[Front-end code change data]
%%
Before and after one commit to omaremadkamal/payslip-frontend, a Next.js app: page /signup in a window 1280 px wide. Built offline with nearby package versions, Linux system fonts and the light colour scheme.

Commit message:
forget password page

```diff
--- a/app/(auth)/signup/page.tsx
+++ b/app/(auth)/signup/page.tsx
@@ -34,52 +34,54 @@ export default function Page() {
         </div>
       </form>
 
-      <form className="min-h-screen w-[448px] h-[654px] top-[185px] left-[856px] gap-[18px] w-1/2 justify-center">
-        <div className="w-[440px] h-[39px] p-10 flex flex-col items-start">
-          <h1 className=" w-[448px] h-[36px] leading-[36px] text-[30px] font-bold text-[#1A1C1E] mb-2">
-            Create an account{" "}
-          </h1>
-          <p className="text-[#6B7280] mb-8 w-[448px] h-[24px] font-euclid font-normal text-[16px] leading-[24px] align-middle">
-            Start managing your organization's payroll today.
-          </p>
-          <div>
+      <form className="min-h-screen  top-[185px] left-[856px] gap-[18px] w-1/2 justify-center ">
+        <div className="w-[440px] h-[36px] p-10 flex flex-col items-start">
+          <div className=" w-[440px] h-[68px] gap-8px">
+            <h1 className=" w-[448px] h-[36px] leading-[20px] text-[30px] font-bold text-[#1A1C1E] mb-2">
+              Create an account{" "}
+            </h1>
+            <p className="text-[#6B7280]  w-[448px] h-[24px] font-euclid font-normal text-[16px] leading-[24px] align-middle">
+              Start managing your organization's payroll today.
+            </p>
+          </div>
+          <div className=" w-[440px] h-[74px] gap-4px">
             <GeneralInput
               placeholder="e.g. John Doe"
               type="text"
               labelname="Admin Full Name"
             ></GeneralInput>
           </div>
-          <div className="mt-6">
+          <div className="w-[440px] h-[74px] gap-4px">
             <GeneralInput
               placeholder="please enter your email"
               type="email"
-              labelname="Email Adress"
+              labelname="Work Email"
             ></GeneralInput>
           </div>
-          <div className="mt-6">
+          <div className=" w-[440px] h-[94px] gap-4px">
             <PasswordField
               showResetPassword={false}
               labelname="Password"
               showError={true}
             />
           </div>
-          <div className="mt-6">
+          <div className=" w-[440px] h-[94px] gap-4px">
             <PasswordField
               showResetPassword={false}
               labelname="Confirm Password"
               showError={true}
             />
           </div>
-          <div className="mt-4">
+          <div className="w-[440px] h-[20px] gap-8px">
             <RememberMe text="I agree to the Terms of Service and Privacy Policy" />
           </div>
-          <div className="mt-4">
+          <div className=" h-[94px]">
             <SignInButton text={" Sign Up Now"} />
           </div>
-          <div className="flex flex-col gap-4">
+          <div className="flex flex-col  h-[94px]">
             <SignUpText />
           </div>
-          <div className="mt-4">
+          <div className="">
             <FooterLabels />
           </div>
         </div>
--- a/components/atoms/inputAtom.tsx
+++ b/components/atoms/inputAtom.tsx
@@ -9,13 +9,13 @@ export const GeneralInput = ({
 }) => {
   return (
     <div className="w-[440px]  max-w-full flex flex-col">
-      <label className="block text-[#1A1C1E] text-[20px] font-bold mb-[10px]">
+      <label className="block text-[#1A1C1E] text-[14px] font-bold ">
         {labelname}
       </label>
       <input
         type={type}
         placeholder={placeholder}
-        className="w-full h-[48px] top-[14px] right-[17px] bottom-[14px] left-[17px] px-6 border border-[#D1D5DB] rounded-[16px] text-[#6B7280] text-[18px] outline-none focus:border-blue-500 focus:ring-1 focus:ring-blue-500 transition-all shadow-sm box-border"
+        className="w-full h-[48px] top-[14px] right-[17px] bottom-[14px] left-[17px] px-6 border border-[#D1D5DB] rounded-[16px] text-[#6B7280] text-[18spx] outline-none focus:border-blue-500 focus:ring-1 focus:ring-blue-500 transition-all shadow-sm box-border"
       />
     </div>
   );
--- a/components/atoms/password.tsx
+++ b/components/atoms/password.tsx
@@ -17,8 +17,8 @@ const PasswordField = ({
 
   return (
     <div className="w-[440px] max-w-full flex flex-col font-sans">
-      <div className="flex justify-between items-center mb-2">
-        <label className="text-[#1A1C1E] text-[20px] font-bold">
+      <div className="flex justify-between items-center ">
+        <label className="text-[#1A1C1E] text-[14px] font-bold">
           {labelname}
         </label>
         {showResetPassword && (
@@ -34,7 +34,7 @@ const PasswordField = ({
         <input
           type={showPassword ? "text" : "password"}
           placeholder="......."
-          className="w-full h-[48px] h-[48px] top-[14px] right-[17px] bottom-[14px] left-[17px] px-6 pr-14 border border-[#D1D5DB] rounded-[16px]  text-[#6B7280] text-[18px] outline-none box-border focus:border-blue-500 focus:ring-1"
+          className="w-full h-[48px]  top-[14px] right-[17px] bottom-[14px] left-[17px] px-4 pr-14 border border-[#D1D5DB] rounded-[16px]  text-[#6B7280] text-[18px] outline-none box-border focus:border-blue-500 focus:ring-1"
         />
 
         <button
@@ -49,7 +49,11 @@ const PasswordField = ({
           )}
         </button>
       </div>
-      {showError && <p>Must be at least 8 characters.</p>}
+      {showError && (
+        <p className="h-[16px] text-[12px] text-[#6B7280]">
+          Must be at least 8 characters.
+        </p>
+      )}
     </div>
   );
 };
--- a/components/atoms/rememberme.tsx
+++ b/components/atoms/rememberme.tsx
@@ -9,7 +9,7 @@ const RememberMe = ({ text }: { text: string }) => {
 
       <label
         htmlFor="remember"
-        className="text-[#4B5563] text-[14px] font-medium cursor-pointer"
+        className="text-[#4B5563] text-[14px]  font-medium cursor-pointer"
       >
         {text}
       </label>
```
%%
- _PROBLEM DESCRIPTION_: Return every entry above with nothing altered.

- _ANSWER TO THIS PROBLEM_:
Before and after one commit to omaremadkamal/payslip-frontend, a Next.js app: page /signup in a window 1280 px wide. Built offline with nearby package versions, Linux system fonts and the light colour scheme.

Commit message:
forget password page

```diff
--- a/app/(auth)/signup/page.tsx
+++ b/app/(auth)/signup/page.tsx
@@ -34,52 +34,54 @@ export default function Page() {
         </div>
       </form>
 
-      <form className="min-h-screen w-[448px] h-[654px] top-[185px] left-[856px] gap-[18px] w-1/2 justify-center">
-        <div className="w-[440px] h-[39px] p-10 flex flex-col items-start">
-          <h1 className=" w-[448px] h-[36px] leading-[36px] text-[30px] font-bold text-[#1A1C1E] mb-2">
-            Create an account{" "}
-          </h1>
-          <p className="text-[#6B7280] mb-8 w-[448px] h-[24px] font-euclid font-normal text-[16px] leading-[24px] align-middle">
-            Start managing your organization's payroll today.
-          </p>
-          <div>
+      <form className="min-h-screen  top-[185px] left-[856px] gap-[18px] w-1/2 justify-center ">
+        <div className="w-[440px] h-[36px] p-10 flex flex-col items-start">
+          <div className=" w-[440px] h-[68px] gap-8px">
+            <h1 className=" w-[448px] h-[36px] leading-[20px] text-[30px] font-bold text-[#1A1C1E] mb-2">
+              Create an account{" "}
+            </h1>
+            <p className="text-[#6B7280]  w-[448px] h-[24px] font-euclid font-normal text-[16px] leading-[24px] align-middle">
+              Start managing your organization's payroll today.
+            </p>
+          </div>
+          <div className=" w-[440px] h-[74px] gap-4px">
             <GeneralInput
               placeholder="e.g. John Doe"
               type="text"
               labelname="Admin Full Name"
             ></GeneralInput>
           </div>
-          <div className="mt-6">
+          <div className="w-[440px] h-[74px] gap-4px">
             <GeneralInput
               placeholder="please enter your email"
               type="email"
-              labelname="Email Adress"
+              labelname="Work Email"
             ></GeneralInput>
           </div>
-          <div className="mt-6">
+          <div className=" w-[440px] h-[94px] gap-4px">
             <PasswordField
               showResetPassword={false}
               labelname="Password"
               showError={true}
             />
           </div>
-          <div className="mt-6">
+          <div className=" w-[440px] h-[94px] gap-4px">
             <PasswordField
               showResetPassword={false}
               labelname="Confirm Password"
               showError={true}
             />
           </div>
-          <div className="mt-4">
+          <div className="w-[440px] h-[20px] gap-8px">
             <RememberMe text="I agree to the Terms of Service and Privacy Policy" />
           </div>
-          <div className="mt-4">
+          <div className=" h-[94px]">
             <SignInButton text={" Sign Up Now"} />
           </div>
-          <div className="flex flex-col gap-4">
+          <div className="flex flex-col  h-[94px]">
             <SignUpText />
           </div>
-          <div className="mt-4">
+          <div className="">
             <FooterLabels />
           </div>
         </div>
--- a/components/atoms/inputAtom.tsx
+++ b/components/atoms/inputAtom.tsx
@@ -9,13 +9,13 @@ export const GeneralInput = ({
 }) => {
   return (
     <div className="w-[440px]  max-w-full flex flex-col">
-      <label className="block text-[#1A1C1E] text-[20px] font-bold mb-[10px]">
+      <label className="block text-[#1A1C1E] text-[14px] font-bold ">
         {labelname}
       </label>
       <input
         type={type}
         placeholder={placeholder}
-        className="w-full h-[48px] top-[14px] right-[17px] bottom-[14px] left-[17px] px-6 border border-[#D1D5DB] rounded-[16px] text-[#6B7280] text-[18px] outline-none focus:border-blue-500 focus:ring-1 focus:ring-blue-500 transition-all shadow-sm box-border"
+        className="w-full h-[48px] top-[14px] right-[17px] bottom-[14px] left-[17px] px-6 border border-[#D1D5DB] rounded-[16px] text-[#6B7280] text-[18spx] outline-none focus:border-blue-500 focus:ring-1 focus:ring-blue-500 transition-all shadow-sm box-border"
       />
     </div>
   );
--- a/components/atoms/password.tsx
+++ b/components/atoms/password.tsx
@@ -17,8 +17,8 @@ const PasswordField = ({
 
   return (
     <div className="w-[440px] max-w-full flex flex-col font-sans">
-      <div className="flex justify-between items-center mb-2">
-        <label className="text-[#1A1C1E] text-[20px] font-bold">
+      <div className="flex justify-between items-center ">
+        <label className="text-[#1A1C1E] text-[14px] font-bold">
           {labelname}
         </label>
         {showResetPassword && (
@@ -34,7 +34,7 @@ const PasswordField = ({
         <input
           type={showPassword ? "text" : "password"}
           placeholder="......."
-          className="w-full h-[48px] h-[48px] top-[14px] right-[17px] bottom-[14px] left-[17px] px-6 pr-14 border border-[#D1D5DB] rounded-[16px]  text-[#6B7280] text-[18px] outline-none box-border focus:border-blue-500 focus:ring-1"
+          className="w-full h-[48px]  top-[14px] right-[17px] bottom-[14px] left-[17px] px-4 pr-14 border border-[#D1D5DB] rounded-[16px]  text-[#6B7280] text-[18px] outline-none box-border focus:border-blue-500 focus:ring-1"
         />
 
         <button
@@ -49,7 +49,11 @@ const PasswordField = ({
           )}
         </button>
       </div>
-      {showError && <p>Must be at least 8 characters.</p>}
+      {showError && (
+        <p className="h-[16px] text-[12px] text-[#6B7280]">
+          Must be at least 8 characters.
+        </p>
+      )}
     </div>
   );
 };
--- a/components/atoms/rememberme.tsx
+++ b/components/atoms/rememberme.tsx
@@ -9,7 +9,7 @@ const RememberMe = ({ text }: { text: string }) => {
 
       <label
         htmlFor="remember"
-        className="text-[#4B5563] text-[14px] font-medium cursor-pointer"
+        className="text-[#4B5563] text-[14px]  font-medium cursor-pointer"
       >
         {text}
       </label>
```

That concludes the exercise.